Nevada’s Nellis Air Force Base plans to restructure the 57th Operations Group to enhance its focus on close air support integration, Air Force officials announced Aug. 16.
The group’s mission will include high-end fight training as well as an increased emphasis on tactical-level close air support with experts to integrate fires in joint operations, advancing the joint CAS enterprise and preserving the Air Force’s CAS culture.
“CAS is one of the most important jobs we have, and over the past 15 years we’ve developed exceptional capabilities and expertise in this mission area,” said Gen. Hawk Carlisle, the commander of Air Combat Command. “The changes we’re making at Nellis are an important step in refining our CAS skills through future generations of Airmen so we can continue to provide ground forces with all the advantages airpower brings to close combat.”
In March 2015, ACC hosted a Future Close Air Support Focus Week, which brought together joint experts and leaders to assess the current state of the CAS mission, discuss future challenges and requirements, and determine items for further study to ensure the effectiveness of this critical mission.
One of the recommendations from the forum included standing up a CAS-dedicated organization to help preserve what has been a highly effective CAS culture and help meet the close air support challenges of tomorrow.
The Air Force intends for the 57th OG to include the CAS-dedicated organization with a tactical air support squadron, which would provide dedicated air support to the Joint Terminal Attack Controller Qualification Course, USAF Weapons School, and Green Flag and Red Flag exercises capitalizing on the existing CAS expertise and schoolhouses currently at Nellis AFB.
The tactical air support squadron would initially consist of eight permanent F-16 Fighting Falcons to be relocated from Hill AFB, Utah, with potential for expansion to a total of 16 at full operational capability. In addition to the newly assigned F-16s, the 57th OG will also leverage geographically separated contract light aircraft as cost-effective augmentation to enhance JTAC training with Air Force fighter aircraft.
The Air Force has already begun to evaluate the effect of basing the additional F-16s at Nellis AFB. Final Air Force decisions will be made regarding the new squadron upon completion of the environmental impact analysis process.
“As a former F-16 pilot and squadron commander at Hill, I know for many the F-16 has been synonymous with Hill Air Force Base since the late ‘70s. It has been a great platform, but this transition is exciting because it brings us another step closer to standing up three full F-35 squadrons,” said Col. David B. Lyons, 388th Fighter Wing commander. “With the F-35, Hill AFB is at the forefront of the 21st Century Air Force.” Lyons said that no manpower at Hill will be lost as a result of the F-16 departure. Existing F-16 manpower will transition to support the F-35 mission.

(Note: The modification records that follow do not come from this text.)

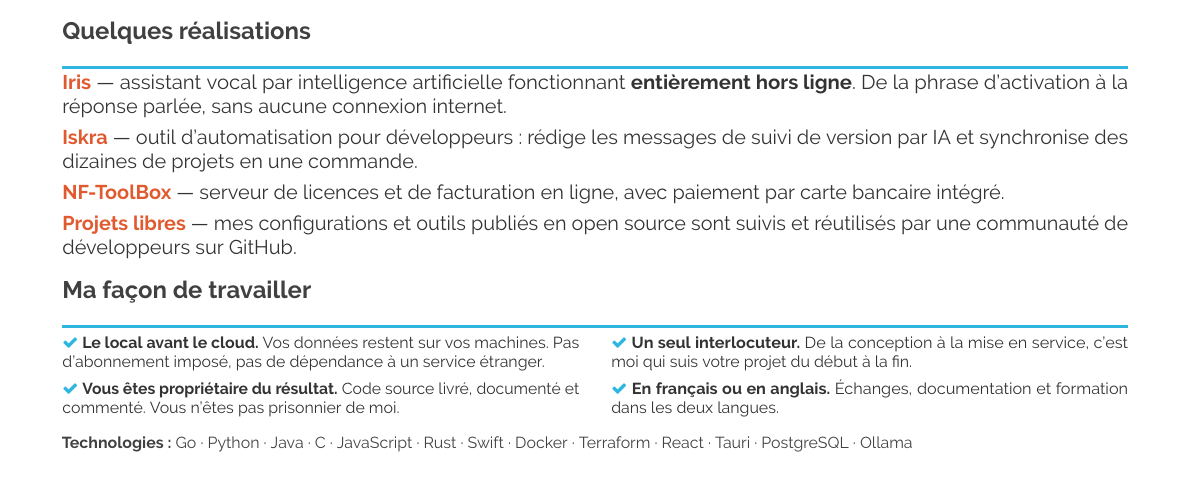
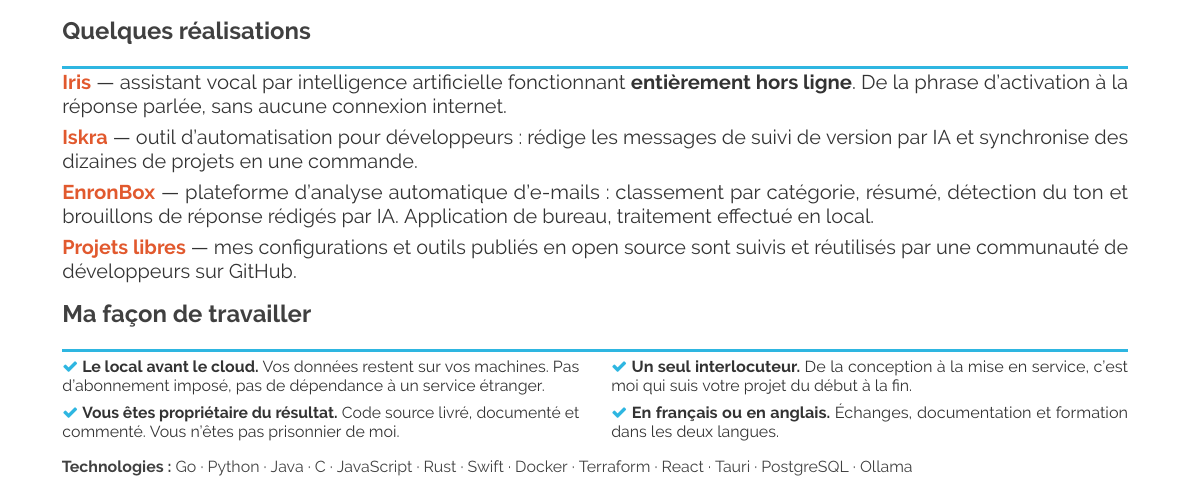
Before and after one commit to NoamFav/Resume, a LaTeX document (latex/flyer_fr.tex): part of the page, cut so that both start at the same text. Compiled offline with pdfLaTeX.

Commit message:
content(latex): swap NF-ToolBox for EnronBox in the flyer's work section
NF-ToolBox is still work in progress, so listing it as a delivered piece
overstates it. EnronBox is finished and demonstrable, and it illustrates the
local-AI pitch more directly: classification, summarisation, tone detection
and drafted replies, all running on the machine via Ollama.

Description checked against the project README rather than written from
memory.

Co-Authored-By: Claude Opus 5 <noreply@anthropic.com>
Claude-Session: https://claude.ai/code/session_019ETgiMcs4XHvjqcwd5rz7o

```diff
--- a/latex/flyer_fr.tex
+++ b/latex/flyer_fr.tex
@@ -144,8 +144,9 @@
 \nfwork{Iskra}{outil d'automatisation pour développeurs : rédige les messages de
 suivi de version par IA et synchronise des dizaines de projets en une commande.}
 
-\nfwork{NF-ToolBox}{serveur de licences et de facturation en ligne, avec
-paiement par carte bancaire intégré.}
+\nfwork{EnronBox}{plateforme d'analyse automatique d'e-mails : classement par
+catégorie, résumé, détection du ton et brouillons de réponse rédigés par IA.
+Application de bureau, traitement effectué en local.}
 
 \nfwork{Projets libres}{mes configurations et outils publiés en open source sont
 suivis et réutilisés par une communauté de développeurs sur GitHub.}
```
Also changed, not shown: latex/flyer_fr.pdf, 1 other file.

Upon reaching full operational capability, the 57th Wing at Nellis AFB will conduct all graduate-level CAS training as well as operational training for the forward air control mission. The wing currently conducts the JTAC weapon’s instructor course, the air liaison officer qualifying course, and Green Flag, the Air Force’s series of premier air-to-ground training exercises.
“The 57th Operations Group is uniquely positioned to become the Air Force’s center of excellence for close air support training,” said Jennifer Miller, the deputy assistant Air Force secretary for installations.
The 57th OG educates, exercises, and advocates the integration of airpower into the joint fight and supports the preparation of the combat air forces’ maintainers and aircrews. To execute its mission, the group oversees operations of six squadrons and three detachments from Nellis AFB and four geographically separated locations.